Change listing data
● ● ● ● ●
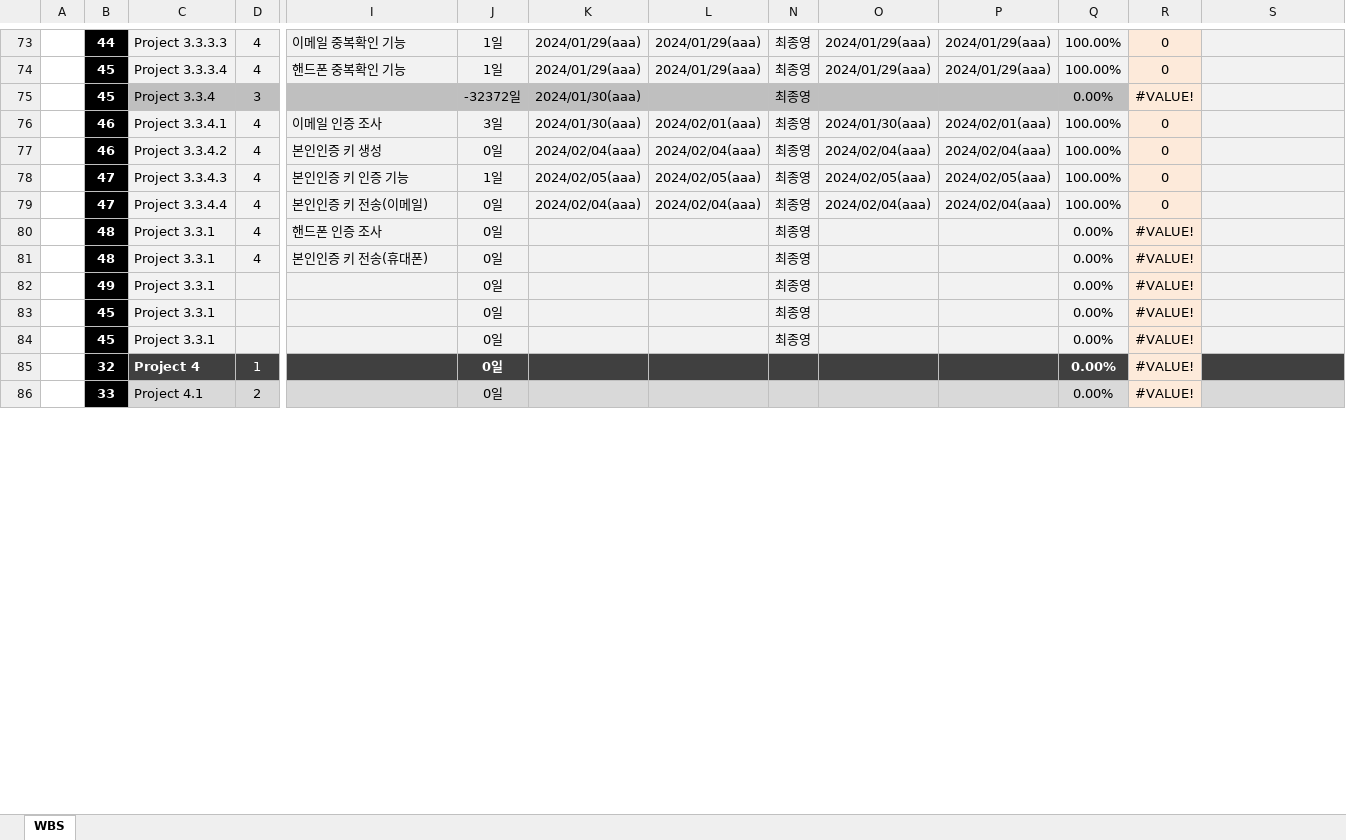
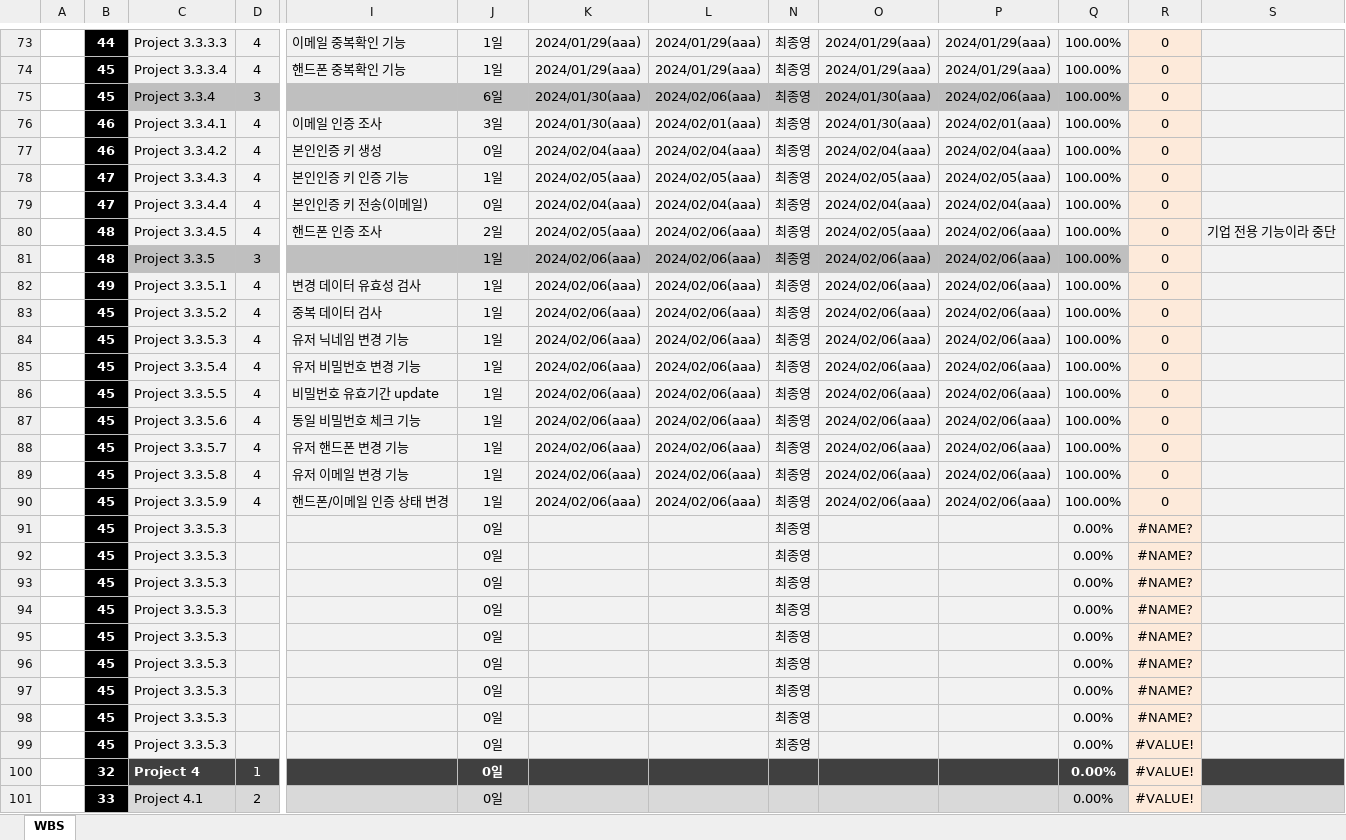
Before and after one commit to dyonyon2/The-10000-Hour-Rule, an Excel workbook: 0.WBS.xlsx, sheet WBS, drawn as a sheet; only a part is shown, gaps mark what is left out; values as stored, in another font and other column widths than the file's, no borders; charts and pictures and conditional formats not drawn; removed rows and columns are numbered as before the commit, all else as after; rows hold the shown columns only; the diff covers the shown part only; the diff names each change by its address in the sheet, - before the commit and + after, or states it on an @@ line.

```diff
--- a/0.WBS.xlsx (sheet WBS)
+++ b/0.WBS.xlsx (sheet WBS)
-J75: -32372일
+J75: 6일
-L75: (empty)
+L75: 2024/02/06(aaa)
-O75: (empty)
+O75: 2024/01/30(aaa)
-P75: (empty)
+P75: 2024/02/06(aaa)
-Q75: 0.00%
+Q75: 100.00%
-R75: #VALUE!
+R75: 0
-row 80:  | 48 | Project 3.3.1 | 4 | 핸드폰 인증 조사 | 0일 |  |  | 최종영 |  |  | 0.00% | #VALUE!
-row 81:  | 48 | Project 3.3.1 | 4 | 본인인증 키 전송(휴대폰) | 0일 |  |  | 최종영 |  |  | 0.00% | #VALUE!
+row 80:  | 48 | Project 3.3.4.5 | 4 | 핸드폰 인증 조사 | 2일 | 2024/02/05(aaa) | 2024/02/06(aaa) | 최종영 | 2024/02/05(aaa) | 2024/02/06(aaa) | 100.00% | 0 | 기업 전용 기능이라 중단
+row 81:  | 48 | Project 3.3.5 | 3 |  | 1일 | 2024/02/06(aaa) | 2024/02/06(aaa) | 최종영 | 2024/02/06(aaa) | 2024/02/06(aaa) | 100.00% | 0
+row 82:  | 49 | Project 3.3.5.1 | 4 | 변경 데이터 유효성 검사 | 1일 | 2024/02/06(aaa) | 2024/02/06(aaa) | 최종영 | 2024/02/06(aaa) | 2024/02/06(aaa) | 100.00% | 0
+row 83:  | 45 | Project 3.3.5.2 | 4 | 중복 데이터 검사 | 1일 | 2024/02/06(aaa) | 2024/02/06(aaa) | 최종영 | 2024/02/06(aaa) | 2024/02/06(aaa) | 100.00% | 0
+row 84:  | 45 | Project 3.3.5.3 | 4 | 유저 닉네임 변경 기능 | 1일 | 2024/02/06(aaa) | 2024/02/06(aaa) | 최종영 | 2024/02/06(aaa) | 2024/02/06(aaa) | 100.00% | 0
+row 85:  | 45 | Project 3.3.5.4 | 4 | 유저 비밀번호 변경 기능 | 1일 | 2024/02/06(aaa) | 2024/02/06(aaa) | 최종영 | 2024/02/06(aaa) | 2024/02/06(aaa) | 100.00% | 0
+row 86:  | 45 | Project 3.3.5.5 | 4 | 비밀번호 유효기간 update | 1일 | 2024/02/06(aaa) | 2024/02/06(aaa) | 최종영 | 2024/02/06(aaa) | 2024/02/06(aaa) | 100.00% | 0
+row 87:  | 45 | Project 3.3.5.6 | 4 | 동일 비밀번호 체크 기능 | 1일 | 2024/02/06(aaa) | 2024/02/06(aaa) | 최종영 | 2024/02/06(aaa) | 2024/02/06(aaa) | 100.00% | 0
+row 88:  | 45 | Project 3.3.5.7 | 4 | 유저 핸드폰 변경 기능 | 1일 | 2024/02/06(aaa) | 2024/02/06(aaa) | 최종영 | 2024/02/06(aaa) | 2024/02/06(aaa) | 100.00% | 0
+row 89:  | 45 | Project 3.3.5.8 | 4 | 유저 이메일 변경 기능 | 1일 | 2024/02/06(aaa) | 2024/02/06(aaa) | 최종영 | 2024/02/06(aaa) | 2024/02/06(aaa) | 100.00% | 0
+row 90:  | 45 | Project 3.3.5.9 | 4 | 핸드폰/이메일 인증 상태 변경 | 1일 | 2024/02/06(aaa) | 2024/02/06(aaa) | 최종영 | 2024/02/06(aaa) | 2024/02/06(aaa) | 100.00% | 0
-B91: 49
+B91: 45
-C91:C92: Project 3.3.1
+C91:C92: Project 3.3.5.3
-R91:R92: #VALUE!
+R91:R92: #NAME?
+row 93:  | 45 | Project 3.3.5.3 |  |  | 0일 |  |  | 최종영 |  |  | 0.00% | #NAME?
+row 94:  | 45 | Project 3.3.5.3 |  |  | 0일 |  |  | 최종영 |  |  | 0.00% | #NAME?
+row 95:  | 45 | Project 3.3.5.3 |  |  | 0일 |  |  | 최종영 |  |  | 0.00% | #NAME?
+row 96:  | 45 | Project 3.3.5.3 |  |  | 0일 |  |  | 최종영 |  |  | 0.00% | #NAME?
+row 97:  | 45 | Project 3.3.5.3 |  |  | 0일 |  |  | 최종영 |  |  | 0.00% | #NAME?
+row 98:  | 45 | Project 3.3.5.3 |  |  | 0일 |  |  | 최종영 |  |  | 0.00% | #NAME?
-C99: Project 3.3.1
+C99: Project 3.3.5.3
```
Also changed, not shown: 1 edited cell elsewhere in this sheet, formulas that keep their value, charts or pictures, 6 other files.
● ● ● ● ●
→ Exercise:
Please give an exact printout of all the records, pictures aside.

→ Response to this exercise:
Before and after one commit to dyonyon2/The-10000-Hour-Rule, an Excel workbook: 0.WBS.xlsx, sheet WBS, drawn as a sheet; only a part is shown, gaps mark what is left out; values as stored, in another font and other column widths than the file's, no borders; charts and pictures and conditional formats not drawn; removed rows and columns are numbered as before the commit, all else as after; rows hold the shown columns only; the diff covers the shown part only; the diff names each change by its address in the sheet, - before the commit and + after, or states it on an @@ line.

```diff
--- a/0.WBS.xlsx (sheet WBS)
+++ b/0.WBS.xlsx (sheet WBS)
-J75: -32372일
+J75: 6일
-L75: (empty)
+L75: 2024/02/06(aaa)
-O75: (empty)
+O75: 2024/01/30(aaa)
-P75: (empty)
+P75: 2024/02/06(aaa)
-Q75: 0.00%
+Q75: 100.00%
-R75: #VALUE!
+R75: 0
-row 80:  | 48 | Project 3.3.1 | 4 | 핸드폰 인증 조사 | 0일 |  |  | 최종영 |  |  | 0.00% | #VALUE!
-row 81:  | 48 | Project 3.3.1 | 4 | 본인인증 키 전송(휴대폰) | 0일 |  |  | 최종영 |  |  | 0.00% | #VALUE!
+row 80:  | 48 | Project 3.3.4.5 | 4 | 핸드폰 인증 조사 | 2일 | 2024/02/05(aaa) | 2024/02/06(aaa) | 최종영 | 2024/02/05(aaa) | 2024/02/06(aaa) | 100.00% | 0 | 기업 전용 기능이라 중단
+row 81:  | 48 | Project 3.3.5 | 3 |  | 1일 | 2024/02/06(aaa) | 2024/02/06(aaa) | 최종영 | 2024/02/06(aaa) | 2024/02/06(aaa) | 100.00% | 0
+row 82:  | 49 | Project 3.3.5.1 | 4 | 변경 데이터 유효성 검사 | 1일 | 2024/02/06(aaa) | 2024/02/06(aaa) | 최종영 | 2024/02/06(aaa) | 2024/02/06(aaa) | 100.00% | 0
+row 83:  | 45 | Project 3.3.5.2 | 4 | 중복 데이터 검사 | 1일 | 2024/02/06(aaa) | 2024/02/06(aaa) | 최종영 | 2024/02/06(aaa) | 2024/02/06(aaa) | 100.00% | 0
+row 84:  | 45 | Project 3.3.5.3 | 4 | 유저 닉네임 변경 기능 | 1일 | 2024/02/06(aaa) | 2024/02/06(aaa) | 최종영 | 2024/02/06(aaa) | 2024/02/06(aaa) | 100.00% | 0
+row 85:  | 45 | Project 3.3.5.4 | 4 | 유저 비밀번호 변경 기능 | 1일 | 2024/02/06(aaa) | 2024/02/06(aaa) | 최종영 | 2024/02/06(aaa) | 2024/02/06(aaa) | 100.00% | 0
+row 86:  | 45 | Project 3.3.5.5 | 4 | 비밀번호 유효기간 update | 1일 | 2024/02/06(aaa) | 2024/02/06(aaa) | 최종영 | 2024/02/06(aaa) | 2024/02/06(aaa) | 100.00% | 0
+row 87:  | 45 | Project 3.3.5.6 | 4 | 동일 비밀번호 체크 기능 | 1일 | 2024/02/06(aaa) | 2024/02/06(aaa) | 최종영 | 2024/02/06(aaa) | 2024/02/06(aaa) | 100.00% | 0
+row 88:  | 45 | Project 3.3.5.7 | 4 | 유저 핸드폰 변경 기능 | 1일 | 2024/02/06(aaa) | 2024/02/06(aaa) | 최종영 | 2024/02/06(aaa) | 2024/02/06(aaa) | 100.00% | 0
+row 89:  | 45 | Project 3.3.5.8 | 4 | 유저 이메일 변경 기능 | 1일 | 2024/02/06(aaa) | 2024/02/06(aaa) | 최종영 | 2024/02/06(aaa) | 2024/02/06(aaa) | 100.00% | 0
+row 90:  | 45 | Project 3.3.5.9 | 4 | 핸드폰/이메일 인증 상태 변경 | 1일 | 2024/02/06(aaa) | 2024/02/06(aaa) | 최종영 | 2024/02/06(aaa) | 2024/02/06(aaa) | 100.00% | 0
-B91: 49
+B91: 45
-C91:C92: Project 3.3.1
+C91:C92: Project 3.3.5.3
-R91:R92: #VALUE!
+R91:R92: #NAME?
+row 93:  | 45 | Project 3.3.5.3 |  |  | 0일 |  |  | 최종영 |  |  | 0.00% | #NAME?
+row 94:  | 45 | Project 3.3.5.3 |  |  | 0일 |  |  | 최종영 |  |  | 0.00% | #NAME?
+row 95:  | 45 | Project 3.3.5.3 |  |  | 0일 |  |  | 최종영 |  |  | 0.00% | #NAME?
+row 96:  | 45 | Project 3.3.5.3 |  |  | 0일 |  |  | 최종영 |  |  | 0.00% | #NAME?
+row 97:  | 45 | Project 3.3.5.3 |  |  | 0일 |  |  | 최종영 |  |  | 0.00% | #NAME?
+row 98:  | 45 | Project 3.3.5.3 |  |  | 0일 |  |  | 최종영 |  |  | 0.00% | #NAME?
-C99: Project 3.3.1
+C99: Project 3.3.5.3
```
Also changed, not shown: 1 edited cell elsewhere in this sheet, formulas that keep their value, charts or pictures, 6 other files.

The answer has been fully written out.